[EXERCISE MATERIAL]:
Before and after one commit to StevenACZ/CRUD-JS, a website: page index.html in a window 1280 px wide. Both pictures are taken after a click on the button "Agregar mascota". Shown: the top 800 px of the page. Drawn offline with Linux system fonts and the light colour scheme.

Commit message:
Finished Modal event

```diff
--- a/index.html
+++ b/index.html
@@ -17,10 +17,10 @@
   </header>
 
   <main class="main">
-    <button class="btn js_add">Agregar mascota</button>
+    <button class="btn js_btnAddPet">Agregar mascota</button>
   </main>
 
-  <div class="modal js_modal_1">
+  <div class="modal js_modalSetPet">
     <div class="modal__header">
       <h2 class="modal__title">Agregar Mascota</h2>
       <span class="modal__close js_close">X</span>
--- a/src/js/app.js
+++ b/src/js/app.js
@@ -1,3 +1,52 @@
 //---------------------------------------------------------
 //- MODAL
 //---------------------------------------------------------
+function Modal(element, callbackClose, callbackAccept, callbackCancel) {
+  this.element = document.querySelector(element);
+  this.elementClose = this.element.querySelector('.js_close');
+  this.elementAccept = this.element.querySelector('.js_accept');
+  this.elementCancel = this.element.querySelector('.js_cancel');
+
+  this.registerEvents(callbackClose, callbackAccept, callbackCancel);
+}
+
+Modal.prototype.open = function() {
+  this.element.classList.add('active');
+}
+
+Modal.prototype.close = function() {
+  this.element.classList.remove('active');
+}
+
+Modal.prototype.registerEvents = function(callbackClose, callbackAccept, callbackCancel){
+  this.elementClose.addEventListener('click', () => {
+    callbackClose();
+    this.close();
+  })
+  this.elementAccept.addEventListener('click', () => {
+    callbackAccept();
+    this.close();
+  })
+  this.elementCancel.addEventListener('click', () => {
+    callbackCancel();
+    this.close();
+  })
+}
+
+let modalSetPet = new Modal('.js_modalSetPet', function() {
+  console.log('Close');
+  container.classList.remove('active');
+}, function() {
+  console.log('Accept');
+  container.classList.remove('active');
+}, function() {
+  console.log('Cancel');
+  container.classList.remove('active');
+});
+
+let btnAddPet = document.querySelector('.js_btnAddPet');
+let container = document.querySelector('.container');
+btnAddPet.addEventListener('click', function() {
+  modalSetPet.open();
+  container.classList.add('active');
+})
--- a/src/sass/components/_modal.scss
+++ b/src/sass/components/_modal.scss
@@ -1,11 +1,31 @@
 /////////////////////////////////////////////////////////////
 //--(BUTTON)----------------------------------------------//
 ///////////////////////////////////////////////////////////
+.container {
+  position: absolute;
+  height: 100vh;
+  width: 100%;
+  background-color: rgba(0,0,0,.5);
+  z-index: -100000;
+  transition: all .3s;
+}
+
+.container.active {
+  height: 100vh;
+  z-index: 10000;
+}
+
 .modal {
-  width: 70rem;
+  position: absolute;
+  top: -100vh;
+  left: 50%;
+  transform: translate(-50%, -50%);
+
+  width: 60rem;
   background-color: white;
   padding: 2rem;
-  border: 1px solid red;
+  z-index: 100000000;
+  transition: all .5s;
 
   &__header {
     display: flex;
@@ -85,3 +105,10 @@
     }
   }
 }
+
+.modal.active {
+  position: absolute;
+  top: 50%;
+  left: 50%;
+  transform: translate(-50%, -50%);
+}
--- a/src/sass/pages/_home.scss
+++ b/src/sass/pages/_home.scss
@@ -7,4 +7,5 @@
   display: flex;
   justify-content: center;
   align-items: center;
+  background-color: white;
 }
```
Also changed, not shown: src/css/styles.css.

--

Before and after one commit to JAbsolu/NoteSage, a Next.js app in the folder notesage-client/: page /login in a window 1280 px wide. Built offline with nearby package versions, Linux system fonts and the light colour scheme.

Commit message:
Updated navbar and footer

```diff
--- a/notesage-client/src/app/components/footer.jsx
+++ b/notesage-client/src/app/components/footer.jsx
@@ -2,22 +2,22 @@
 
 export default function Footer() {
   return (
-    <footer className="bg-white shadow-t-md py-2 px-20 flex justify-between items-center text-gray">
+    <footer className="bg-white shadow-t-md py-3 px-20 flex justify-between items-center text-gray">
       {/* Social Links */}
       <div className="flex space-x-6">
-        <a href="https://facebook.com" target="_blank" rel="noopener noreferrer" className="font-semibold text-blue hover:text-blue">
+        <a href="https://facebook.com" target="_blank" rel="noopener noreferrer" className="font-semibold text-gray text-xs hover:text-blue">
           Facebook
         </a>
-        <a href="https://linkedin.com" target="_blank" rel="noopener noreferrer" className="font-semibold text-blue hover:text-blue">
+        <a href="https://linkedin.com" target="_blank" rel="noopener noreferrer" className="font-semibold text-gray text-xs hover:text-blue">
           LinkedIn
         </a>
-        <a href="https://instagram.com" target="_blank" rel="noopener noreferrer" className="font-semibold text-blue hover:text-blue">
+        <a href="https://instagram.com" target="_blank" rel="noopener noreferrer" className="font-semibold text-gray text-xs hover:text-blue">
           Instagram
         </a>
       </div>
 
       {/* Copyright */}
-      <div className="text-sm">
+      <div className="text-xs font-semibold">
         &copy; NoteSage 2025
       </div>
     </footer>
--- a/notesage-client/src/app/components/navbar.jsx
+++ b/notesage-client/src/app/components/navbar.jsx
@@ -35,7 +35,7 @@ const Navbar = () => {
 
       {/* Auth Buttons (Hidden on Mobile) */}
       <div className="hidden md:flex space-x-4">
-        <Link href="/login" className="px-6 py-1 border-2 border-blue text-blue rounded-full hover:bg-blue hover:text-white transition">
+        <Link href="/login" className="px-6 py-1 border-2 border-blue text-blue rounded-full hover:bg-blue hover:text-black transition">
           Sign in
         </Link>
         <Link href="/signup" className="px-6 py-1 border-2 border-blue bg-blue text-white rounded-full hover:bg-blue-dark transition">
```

[PROBLEM STATEMENT]: Show every line of the data in which the word "scss" appears.

[ANSWER AREA]:
--- a/src/sass/components/_modal.scss
+++ b/src/sass/components/_modal.scss
--- a/src/sass/pages/_home.scss
+++ b/src/sass/pages/_home.scss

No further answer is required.